**Problem description:**
What you return must match the records word for word, except that pictures are dropped.
START Material provided
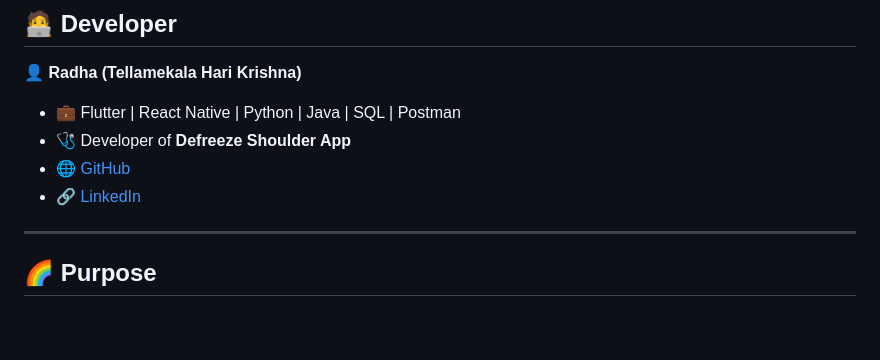
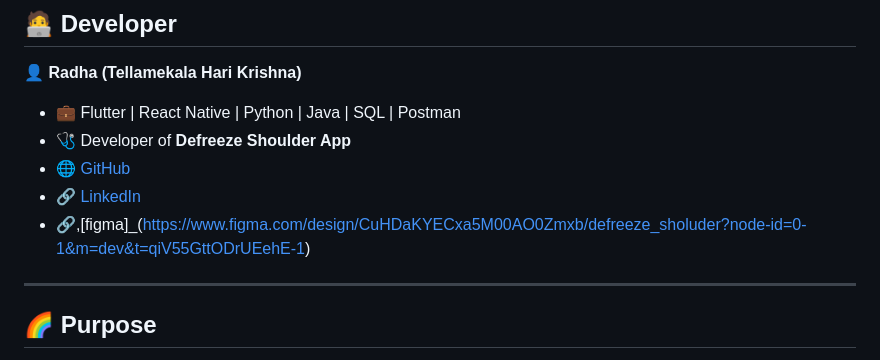
Before and after one commit to Krishna050509/Defreeze_sholuder_App, a Markdown page: README.md, the part around the change. Rendered like a GitHub page; blank space fills up the shorter version.

```diff
--- a/README.md
+++ b/README.md
@@ -93,6 +93,7 @@ It helps doctors and patients manage shoulder rehabilitation through **exercise
 - 🩺 Developer of **Defreeze Shoulder App**
 - 🌐 [GitHub](https://github.com/krishna0514)
 - 🔗 [LinkedIn](https://www.linkedin.com/in/tellamekala-hari-krishna-111a482a8)
+- 🔗,[figma]_(https://www.figma.com/design/CuHDaKYECxa5M00AO0Zmxb/defreeze_sholuder?node-id=0-1&m=dev&t=qiV55GttODrUEehE-1)
 
 ---
 
```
END Material provided
**Task result:**
Before and after one commit to Krishna050509/Defreeze_sholuder_App, a Markdown page: README.md, the part around the change. Rendered like a GitHub page; blank space fills up the shorter version.

```diff
--- a/README.md
+++ b/README.md
@@ -93,6 +93,7 @@ It helps doctors and patients manage shoulder rehabilitation through **exercise
 - 🩺 Developer of **Defreeze Shoulder App**
 - 🌐 [GitHub](https://github.com/krishna0514)
 - 🔗 [LinkedIn](https://www.linkedin.com/in/tellamekala-hari-krishna-111a482a8)
+- 🔗,[figma]_(https://www.figma.com/design/CuHDaKYECxa5M00AO0Zmxb/defreeze_sholuder?node-id=0-1&m=dev&t=qiV55GttODrUEehE-1)
 
 ---
 
```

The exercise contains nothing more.